Every entry below should appear in the answer exactly as written, apart from the pictures.

═══ Data shown

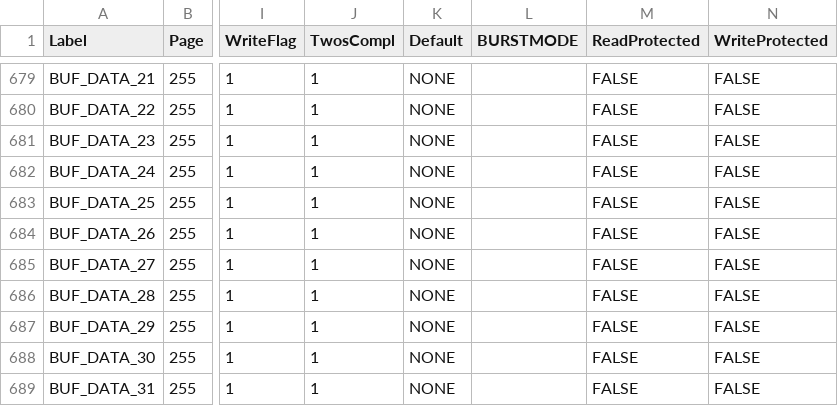
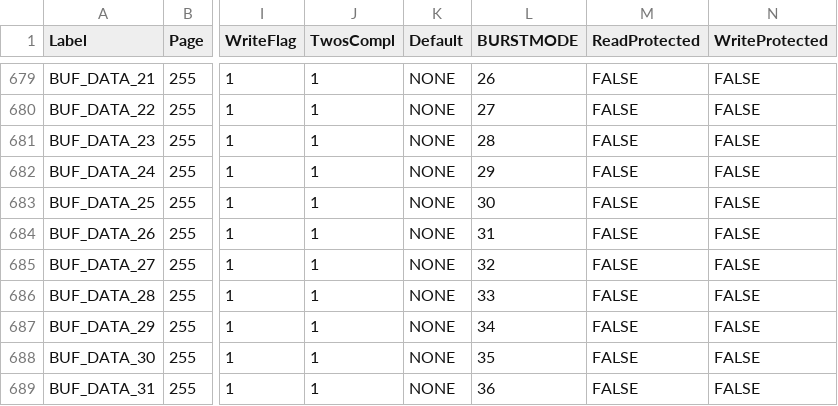
Before and after one commit to ajn96/iSensor-SPI-Buffer, a CSV file: Regmaps/ADIS1649x_SPI_Buf_Regmap.csv, drawn as a sheet; only a part is shown, gaps mark what is left out; the diff covers the shown part only; the diff names each change by its address in the sheet, - before the commit and + after, or states it on an @@ line.

Commit message:
Updated 49x regmap to use buffer board output registers for burst read

```diff
--- a/Regmaps/ADIS1649x_SPI_Buf_Regmap.csv
+++ b/Regmaps/ADIS1649x_SPI_Buf_Regmap.csv
-L679 (BURSTMODE): (empty)
+L679 (BURSTMODE): 26
-L680 (BURSTMODE): (empty)
+L680 (BURSTMODE): 27
-L681 (BURSTMODE): (empty)
+L681 (BURSTMODE): 28
-L682 (BURSTMODE): (empty)
+L682 (BURSTMODE): 29
-L683 (BURSTMODE): (empty)
+L683 (BURSTMODE): 30
-L684 (BURSTMODE): (empty)
+L684 (BURSTMODE): 31
-L685 (BURSTMODE): (empty)
+L685 (BURSTMODE): 32
-L686 (BURSTMODE): (empty)
+L686 (BURSTMODE): 33
-L687 (BURSTMODE): (empty)
+L687 (BURSTMODE): 34
-L688 (BURSTMODE): (empty)
+L688 (BURSTMODE): 35
-L689 (BURSTMODE): (empty)
+L689 (BURSTMODE): 36
```
Also changed, not shown: 49 edited cells elsewhere in this file, 1 other file.
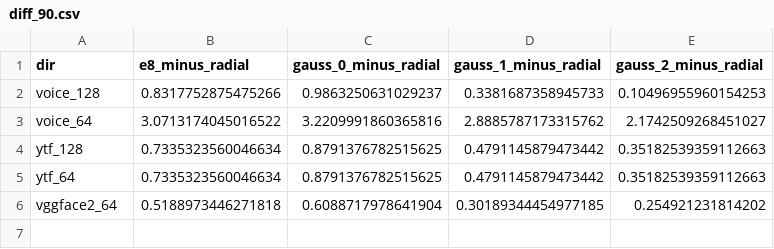
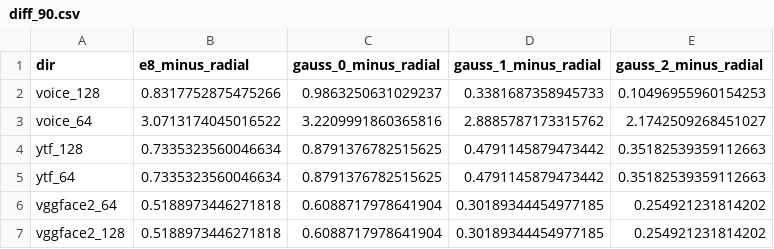
Before and after one commit to spaceybread/OSL-FE, a CSV file: analysis/results/diff_90.csv, drawn as a sheet; the diff names each change by its address in the sheet, - before the commit and + after, or states it on an @@ line.

```diff
--- a/analysis/results/diff_90.csv
+++ b/analysis/results/diff_90.csv
+row 7: vggface2_128 | 0.5188973446271818 | 0.6088717978641904 | 0.30189344454977185 | 0.254921231814202
```
Also changed, not shown: analysis/results/diff_70.csv, analysis/results/table_70.csv, 2 other files.
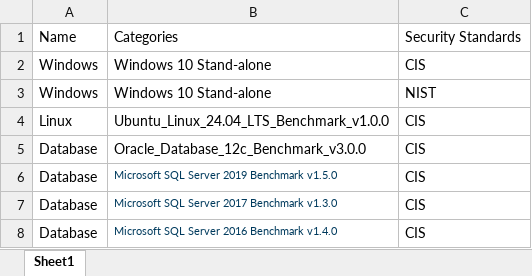
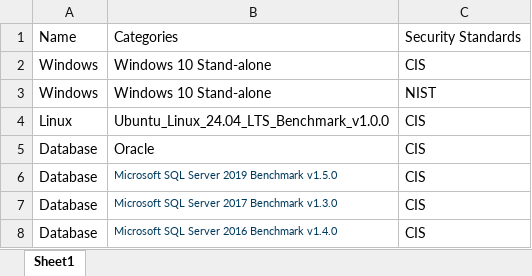
Before and after one commit to georshan-defsecone/DSEC360-, an Excel workbook: backend/DSEC/scan/data/Configuration_Audit.xlsx, sheet Sheet1, drawn as a sheet; values as stored, in another font and other column widths than the file's, no borders; the diff names each change by its address in the sheet, - before the commit and + after, or states it on an @@ line.

Commit message:
Exclude audits

```diff
--- a/backend/DSEC/scan/data/Configuration_Audit.xlsx (sheet Sheet1)
+++ b/backend/DSEC/scan/data/Configuration_Audit.xlsx (sheet Sheet1)
-B5: Oracle_Database_12c_Benchmark_v3.0.0
+B5: Oracle
```
Also changed, not shown: 12 other files.
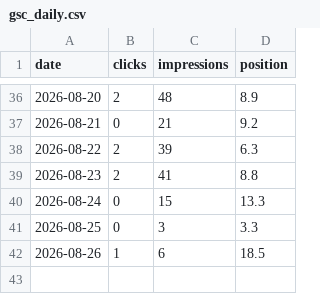
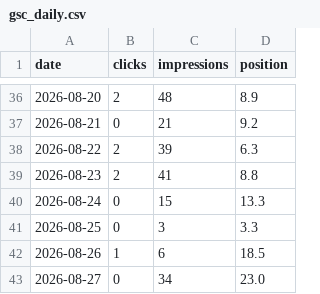
Before and after one commit to katsuhikosakata29-max/shirodo-lp, a CSV file: metrics/gsc_daily.csv, drawn as a sheet; only a part is shown, gaps mark what is left out.

```diff
--- a/metrics/gsc_daily.csv
+++ b/metrics/gsc_daily.csv
@@ -42 +42,2 @@ date,clicks,impressions,position
 2026-08-26,1,6,18.5
+2026-08-27,0,34,23.0
```
Also changed, not shown: metrics/gsc_pages.csv, metrics/gsc_queries.csv, 1 other file.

══════

Task response -
Before and after one commit to ajn96/iSensor-SPI-Buffer, a CSV file: Regmaps/ADIS1649x_SPI_Buf_Regmap.csv, drawn as a sheet; only a part is shown, gaps mark what is left out; the diff covers the shown part only; the diff names each change by its address in the sheet, - before the commit and + after, or states it on an @@ line.

Commit message:
Updated 49x regmap to use buffer board output registers for burst read

```diff
--- a/Regmaps/ADIS1649x_SPI_Buf_Regmap.csv
+++ b/Regmaps/ADIS1649x_SPI_Buf_Regmap.csv
-L679 (BURSTMODE): (empty)
+L679 (BURSTMODE): 26
-L680 (BURSTMODE): (empty)
+L680 (BURSTMODE): 27
-L681 (BURSTMODE): (empty)
+L681 (BURSTMODE): 28
-L682 (BURSTMODE): (empty)
+L682 (BURSTMODE): 29
-L683 (BURSTMODE): (empty)
+L683 (BURSTMODE): 30
-L684 (BURSTMODE): (empty)
+L684 (BURSTMODE): 31
-L685 (BURSTMODE): (empty)
+L685 (BURSTMODE): 32
-L686 (BURSTMODE): (empty)
+L686 (BURSTMODE): 33
-L687 (BURSTMODE): (empty)
+L687 (BURSTMODE): 34
-L688 (BURSTMODE): (empty)
+L688 (BURSTMODE): 35
-L689 (BURSTMODE): (empty)
+L689 (BURSTMODE): 36
```
Also changed, not shown: 49 edited cells elsewhere in this file, 1 other file.
Before and after one commit to spaceybread/OSL-FE, a CSV file: analysis/results/diff_90.csv, drawn as a sheet; the diff names each change by its address in the sheet, - before the commit and + after, or states it on an @@ line.

```diff
--- a/analysis/results/diff_90.csv
+++ b/analysis/results/diff_90.csv
+row 7: vggface2_128 | 0.5188973446271818 | 0.6088717978641904 | 0.30189344454977185 | 0.254921231814202
```
Also changed, not shown: analysis/results/diff_70.csv, analysis/results/table_70.csv, 2 other files.
Before and after one commit to georshan-defsecone/DSEC360-, an Excel workbook: backend/DSEC/scan/data/Configuration_Audit.xlsx, sheet Sheet1, drawn as a sheet; values as stored, in another font and other column widths than the file's, no borders; the diff names each change by its address in the sheet, - before the commit and + after, or states it on an @@ line.

Commit message:
Exclude audits

```diff
--- a/backend/DSEC/scan/data/Configuration_Audit.xlsx (sheet Sheet1)
+++ b/backend/DSEC/scan/data/Configuration_Audit.xlsx (sheet Sheet1)
-B5: Oracle_Database_12c_Benchmark_v3.0.0
+B5: Oracle
```
Also changed, not shown: 12 other files.
Before and after one commit to katsuhikosakata29-max/shirodo-lp, a CSV file: metrics/gsc_daily.csv, drawn as a sheet; only a part is shown, gaps mark what is left out.

```diff
--- a/metrics/gsc_daily.csv
+++ b/metrics/gsc_daily.csv
@@ -42 +42,2 @@ date,clicks,impressions,position
 2026-08-26,1,6,18.5
+2026-08-27,0,34,23.0
```
Also changed, not shown: metrics/gsc_pages.csv, metrics/gsc_queries.csv, 1 other file.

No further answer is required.